6Employee ResponsesWhen controls are well designed and properly implemented, they can positively influence employee motivation and behaviour.
7The Time Factor Feedforward controls—anticipatory Concurrent controls—in-processFeedback controls—after-the-process
8Types of ControlsFeedforward control — anticipatory action taken to ensure that problems do not occurConcurrent control — corrective action taken during the production or delivery process to ensure that standards are being metFeedback control — action taken after the activity, product, or service has been completed
9Closeness of Supervision Supervisors must know how closely to monitor employees’ work based on the employees’ExperienceInitiativeDependabilityResourcefulness
10Effective Controls Understandable Timely Suitable and economical IndicationalFlexible
12Do’s and Don’ts for Controlling Be clear about objectives and assignments.Get agreement on standards and measures.Solicit ideas for improvement.Do not micromanage.Take corrective action.Demonstrate consistently the importance of budgets, standards, and controls.Convey that you will not accept any unsatisfactory performance.
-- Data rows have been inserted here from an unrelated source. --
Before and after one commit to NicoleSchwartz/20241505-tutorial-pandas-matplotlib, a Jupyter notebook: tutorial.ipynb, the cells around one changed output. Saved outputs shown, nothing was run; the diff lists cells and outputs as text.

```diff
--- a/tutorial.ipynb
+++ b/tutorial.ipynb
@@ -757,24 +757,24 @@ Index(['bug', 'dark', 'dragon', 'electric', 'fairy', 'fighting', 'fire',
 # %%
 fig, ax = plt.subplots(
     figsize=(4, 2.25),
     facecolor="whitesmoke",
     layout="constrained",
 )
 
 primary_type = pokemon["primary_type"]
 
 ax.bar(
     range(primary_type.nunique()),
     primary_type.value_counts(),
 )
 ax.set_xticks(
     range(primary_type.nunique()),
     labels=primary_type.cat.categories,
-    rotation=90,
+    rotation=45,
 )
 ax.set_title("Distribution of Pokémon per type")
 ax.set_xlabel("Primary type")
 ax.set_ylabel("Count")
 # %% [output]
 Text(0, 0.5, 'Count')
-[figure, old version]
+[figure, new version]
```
13StandardsTangible standards—standards for performance results that are identifiable and measurableIntangible standards—standards for performance results that are difficult to measure and often relate to human characteristics
14Motion and Time Studies Motion study—analysis of work activities to determine how to make a job easier and quicker to doTime study—technique for analyzing jobs to determine time standards for performing each job
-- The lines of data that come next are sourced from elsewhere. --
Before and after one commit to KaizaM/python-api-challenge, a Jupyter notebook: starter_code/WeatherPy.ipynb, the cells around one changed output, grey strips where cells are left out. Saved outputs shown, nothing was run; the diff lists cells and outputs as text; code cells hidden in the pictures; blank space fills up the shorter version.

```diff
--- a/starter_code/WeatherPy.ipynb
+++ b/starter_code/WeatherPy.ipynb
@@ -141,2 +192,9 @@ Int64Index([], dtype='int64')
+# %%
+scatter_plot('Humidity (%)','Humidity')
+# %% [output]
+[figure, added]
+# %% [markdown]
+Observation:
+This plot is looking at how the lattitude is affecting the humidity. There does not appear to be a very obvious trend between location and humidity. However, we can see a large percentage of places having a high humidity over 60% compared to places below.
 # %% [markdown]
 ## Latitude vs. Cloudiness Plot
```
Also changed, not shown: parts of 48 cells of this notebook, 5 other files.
15Employee Participation Workers are more apt to accept standards as reasonable and fair when they help formulate those standards.
16Strategic Control Points Performance criteria chosen for assessment because they are key indicators of overall performance
17Strategic Control Standards Number of voluntary resignations and requests for transferLevels of absenteeism and tardinessAccident frequency and severity ratesNumber and types of employee grievancesNumber and types of customer complaintsAmount of scrap and rejects
18Checking Performance Against Standards Personal observationOral and written reportsException principle - concept that supervisors should concentrate their investigations on activities that deviate substantially from the standard
19Checking Performance Against Standards Spot checksSampling TechniquesSampling - the technique of evaluating some numbers from a large group to determine whether the group meets acceptable quality standards
20Taking Corrective Action Before taking corrective action, analyze the situation to determine the causes of the deviation.Only after identifying specific causes can the supervisor decide which remedial actions will obtain better results.
21Budgetary ControlBudget—financial plan that projects expected revenues and expenditures during a set periodBudgetary control—the use of budgets to control operations so that they comply with organizational standards for making budgets
22Budget MakingIncremental budgeting—technique for projecting revenues and expenses based on historyZero-base budgeting—process of assessing, on a benefit-and-cost basis, all activities to justify their existence
23Sharing Budgetary Responsibility Employees must understand financial data and have a basis for comparing their firms’ financial information with that of previous years and competitors.Involve employees in setting objectives and cutting costs.
24Specialized Controls Inventory control Quality control Production control
25Controlling and the Other Managerial Functions The better the supervisor plans, organizes, staffs, and leads, the better will be his or her ability to control activities and employees.